Copies of the report and the entire survey results (in PDF format) are available from either the OFMDFM research website or the NISRA website at:
www.research.ofmdfmni.gov.uk or at www.nisra.gov.uk
What about the use of solvents? Is it more common in N.Ireland?
The use of solvents or volatile substance abuse (VSA) in Northern Ireland has caused concern for many years. The ten reported deaths from solvents in 1991 caused particular concern at the time. Since then, with the number of deaths per year remaining low, attention has concentrated on the use of the so-called dance drugs.
However as the 1994 HBSC Report, and, more recently, the HBSC 1997/98 survey show, the use of solvents by young people in Northern Ireland remains a significant feature of illicit drug use. In 1998 a total of 15.5% of the whole sample had tried solvents and 8.6% reported current use. Of those currently using solvents 26.3% were using solvents at least monthly, and 5.5% reported daily use.
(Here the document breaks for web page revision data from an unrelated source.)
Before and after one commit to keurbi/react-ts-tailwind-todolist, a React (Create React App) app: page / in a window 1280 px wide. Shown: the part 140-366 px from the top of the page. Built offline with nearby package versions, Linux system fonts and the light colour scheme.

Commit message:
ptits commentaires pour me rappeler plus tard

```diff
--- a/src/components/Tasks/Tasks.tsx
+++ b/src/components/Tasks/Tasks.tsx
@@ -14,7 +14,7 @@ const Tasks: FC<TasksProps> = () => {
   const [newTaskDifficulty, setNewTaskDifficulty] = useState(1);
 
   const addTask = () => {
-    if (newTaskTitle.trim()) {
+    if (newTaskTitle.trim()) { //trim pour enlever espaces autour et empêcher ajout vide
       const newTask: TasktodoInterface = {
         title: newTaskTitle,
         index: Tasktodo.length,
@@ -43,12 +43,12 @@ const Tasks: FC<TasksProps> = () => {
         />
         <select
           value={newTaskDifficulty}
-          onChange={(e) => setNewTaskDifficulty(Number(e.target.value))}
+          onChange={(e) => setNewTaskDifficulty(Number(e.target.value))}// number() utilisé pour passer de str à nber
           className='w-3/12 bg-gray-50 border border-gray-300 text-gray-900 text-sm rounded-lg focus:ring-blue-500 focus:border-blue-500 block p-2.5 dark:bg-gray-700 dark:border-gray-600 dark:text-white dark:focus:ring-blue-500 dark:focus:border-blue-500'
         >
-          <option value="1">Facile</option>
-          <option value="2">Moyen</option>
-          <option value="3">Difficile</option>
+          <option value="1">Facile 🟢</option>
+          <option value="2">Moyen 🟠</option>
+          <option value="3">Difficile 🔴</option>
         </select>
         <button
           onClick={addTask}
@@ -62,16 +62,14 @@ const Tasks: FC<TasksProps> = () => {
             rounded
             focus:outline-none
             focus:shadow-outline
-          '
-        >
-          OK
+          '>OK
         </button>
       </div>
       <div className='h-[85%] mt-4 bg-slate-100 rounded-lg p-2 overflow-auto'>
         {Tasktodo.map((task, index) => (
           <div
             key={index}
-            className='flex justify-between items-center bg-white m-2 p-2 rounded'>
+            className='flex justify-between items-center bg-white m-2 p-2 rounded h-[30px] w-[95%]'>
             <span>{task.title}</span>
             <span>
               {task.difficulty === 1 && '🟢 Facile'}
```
Of the entire sample, 6.4% were using both solvents and illicit drugs.
The most popular solvent reported was typewriter correcting fluid and thinners, followed by butane gas, glue and petrol/diesel. Check out www.drugsprevention.net for more info.
Why the UK and Ireland are in the top three of Ecstasy use?
The UK and Ireland lead the figures of ecstasy usage, topped only by Australia, reveals a new study released by the UN.
The first ever UN global survey on ecstasy and amphetamines reveals a striking picture of increased production, trafficking and use of synthetic drugs worldwide. Numbers of people using these drugs now exceeds the numbers of cocaine and heroin users combined. The main findings include:
- Over the last decade, seizures of amphetamine-type stimulants (ATS) have risen tenfold from about 4 tons in 1990/91 to almost 40 tons in 2000/1;
- Estimated production has reached more than 500 tons a year;
- ATS use is spreading at an alarming rate, with more than 40 million people having used them over the past 12 months
"ATS are emerging as a 'public enemy number one' among illicit drugs. Neglected by societies as an almost acceptable feature of the 'let's have fun' culture in clubs and dance settings, synthetic drugs abuse begins with experimental use among mostly young people. Gradually, it may lead to dangerous polydrug use and addiction with severe health consequences," said Mr Antonio Maria Costa, Executive Director of the United Nations Office on Drugs and Crime (UNODC).
The UNODC survey points to the global nature of the ATS problem. Unlike cocaine and heroin, whose production is limited by geography and climate, ATS can be produced anywhere. Currently, production is mainly in Europe and North America. Tables showing the annual prevalence of ATS use in selected countries reveal that Australia has the highest percentage of its population using Ecstasy (2.9%), followed by Ireland (2.4%) and the UK (2.2).
Frank Warburton, Acting Chief Executive of DrugScope commented: "Five out of six ecstasy deaths occur following polydrug use. We need to make sure we are getting this message across, as there seems to be a new generation of users who are not aware of the harm-reduction messages of a few years back."
The full report can be downloaded at: www.unodc.org